WHAT THE TASK ASKS
Look through the records and copy each line with the string "output" in it.

Records drawn from a dataset
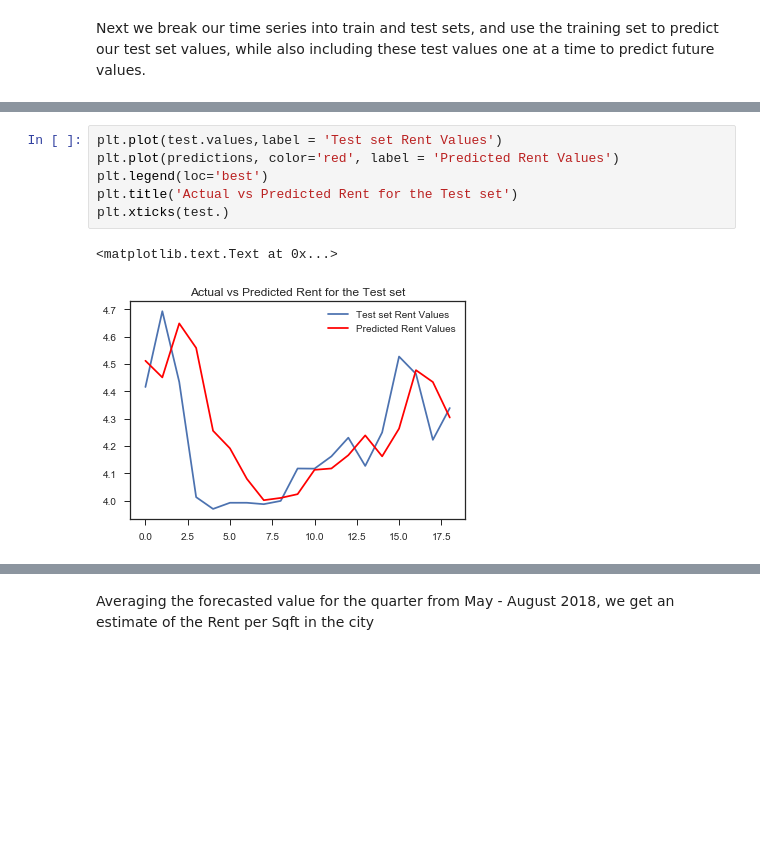
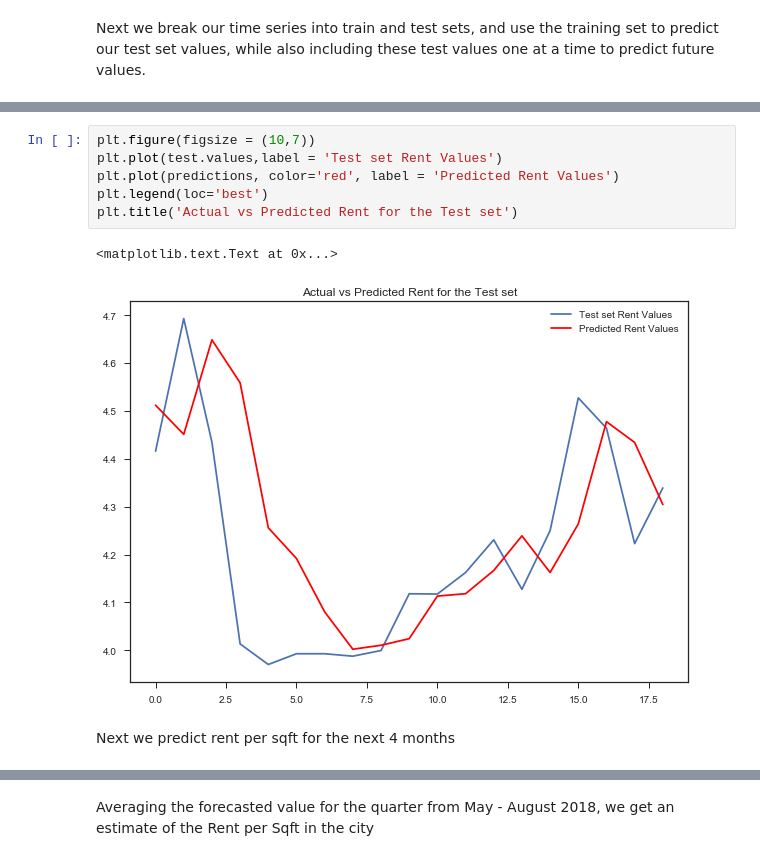
Before and after one commit to cmattey/VisaCaseStudy, a Jupyter notebook: VisaCaseStudy1.ipynb, the cells around one changed output, grey strips where cells are left out. Saved outputs shown, nothing was run; the diff lists cells and outputs as text; blank space fills up the shorter version.

```diff
--- a/VisaCaseStudy1.ipynb
+++ b/VisaCaseStudy1.ipynb
@@ -868,12 +871,14 @@ Test MSE: 0.036326604203006714
 # %%
+plt.figure(figsize = (10,7))
 plt.plot(test.values,label = 'Test set Rent Values')
 plt.plot(predictions, color='red', label = 'Predicted Rent Values')
 plt.legend(loc='best')
 plt.title('Actual vs Predicted Rent for the Test set')
-plt.xticks(test.)
 # %% [output]
 <matplotlib.text.Text at 0x...>
-[figure, old version]
+[figure, new version]
+# %% [markdown]
+Next we predict rent per sqft for the next 4 months
 # %%
 forecast = model_fit.forecast(steps=4)[0]
 forecast
```
Also changed, not shown: parts of 20 cells of this notebook.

TASK SOLUTION
Before and after one commit to cmattey/VisaCaseStudy, a Jupyter notebook: VisaCaseStudy1.ipynb, the cells around one changed output, grey strips where cells are left out. Saved outputs shown, nothing was run; the diff lists cells and outputs as text; blank space fills up the shorter version.
 # %% [output]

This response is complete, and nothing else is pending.